2.) Web Developer
The internet is a great place to earn money. Almost every company benefits from a solid website, especially those dealing with retail, sales, or customer service. There is no college degree requirement for web development, although a four year degree is helpful for the higher-level positions. Often times web developers work as independent contractors and charge a flat rate for the entire project. Doing so requires the ability to accurately scope projects and work well under deadlines. Also, a portfolio of past work is a great addition to a web developer’s resume. The average salary is 60,000 per year depending on location and job responsibilities.
3.) Physical Therapist
Physical therapy jobs can be obtained in several ways. If you are pondering a career change, then consider a two-year physical therapy assistant program at a local state or community college. Typically these classes fit around the 9-5 work schedule so finding classes shouldn’t be an issue. To become a physical therapist, a great deal of educational background is required. Most have a master’s or PhD. Physical therapy will always be a relevant career, and job opportunities grow as baby boomers move into retirement age. It’s typically the elderly that require physical therapy, although younger people with certain injuries benefit from these services as well. The average salary for assistants is $53,000 per year. For physical therapists, the average salary is $79,000.
4.) Truck Driver
Truck driving has always been an excellent career. It doesn’t require a college degree but does require proper training and licensure. Truck school does cost money, but there are plenty of options to help with payment. Many companies offer student trucking programs and pay for all costs. However, beware of what you are signing up for if you decide to take this route.
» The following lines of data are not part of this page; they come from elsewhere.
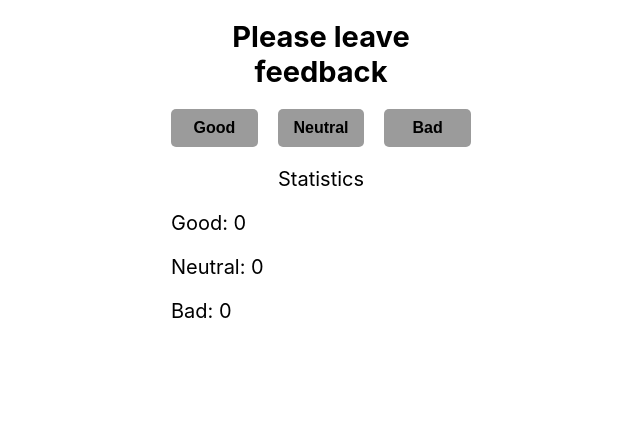
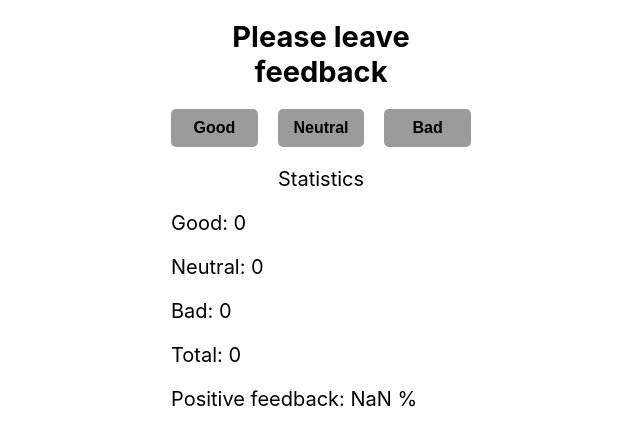
Before and after one commit to piron-johny/goit-react-hw-02-feedback, a React (Create React App) app: page / in a window 1280 px wide. Shown: the top 444 px of the page, without its empty margins (319-959 px from the left). Built offline with nearby package versions, Linux system fonts and the light colour scheme.

Commit message:
Задание 1.2

```diff
--- a/src/components/App.jsx
+++ b/src/components/App.jsx
@@ -16,6 +16,9 @@ class App extends Component {
 
   render() {
     const state = this.state;
+    const total = Object.values(state).reduce((acc, item) => (acc += item), 0);
+    const positiveFeedback = Math.round((state.good / total) * 100);
+    console.log(positiveFeedback ? 0 : positiveFeedback);
 
     return (
       <Feedback
@@ -23,6 +26,8 @@ class App extends Component {
         onDecrimentGood={this.handleGoodDecriment}
         onDecrimentNeutral={this.handleNeutralDecriment}
         onDecrimentBad={this.handleBadDecriment}
+        total={total}
+        positive={positiveFeedback}
       />
     );
   }
--- a/src/components/Feedback/Feedback.jsx
+++ b/src/components/Feedback/Feedback.jsx
@@ -12,6 +12,8 @@ export const Feedback = ({
   onDecrimentGood,
   onDecrimentNeutral,
   onDecrimentBad,
+  total,
+  positive,
 }) => {
   return (
     <Container>
@@ -22,9 +24,11 @@ export const Feedback = ({
         <Button onClick={() => onDecrimentBad()}>Bad</Button>
       </ButtonWrapper>
       <SubTitle>Statistics</SubTitle>
-      <Result>Good:  {good}</Result>
-      <Result>Neutral:  {neutral}</Result>
-      <Result>Bad:  {bad}</Result>
+      <Result>Good: {good}</Result>
+      <Result>Neutral: {neutral}</Result>
+      <Result>Bad: {bad}</Result>
+      <Result>Total: {total}</Result>
+      <Result>Positive feedback: {positive === NaN ? '0' : positive} %</Result>
     </Container>
   );
 };
--- /dev/null
+++ b/src/components/Feedback/index.js
@@ -0,0 +1 @@
+export {default} from './Feedback';
```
Many student trucking programs require over the road driving, which means you will be away from home of extended periods of time. If you pay for classes/licensure yourself, there will be multiple job opportunities available. There are currently more jobs than workers, and companies pay a premium rate to move freight across the country. The average salary for company drivers is $40,000 per year. If you become an owner-operator, there is six-figure income potential.
5.) Registered Nurse
Nursing is a rapidly growing profession. Workers are flocking to hospitals across the country, and there is plenty of opportunity. One of the perks of being a nurse is the overtime potential. Typically nurses work twelve hour shifts. Working 4-5 days per week or squeezing in some double shifts could translate to an extra 10-20 hours of overtime. The average wage for nurses is about $30/hr, and during overtime it bumps up to $45/hr. This could mean an extra $450-$900 per week in overtime pay. Nurses work hard and see a lot of people who are struggling with health issues. But if you can get over it, the earning potential is too good to pass up. If you are considering changing careers to nursing, keep in mind that many jobs can be obtained with only a two-year associate’s degree. However, management or teaching positions will require a four year bachelor’s and then a master’s degree.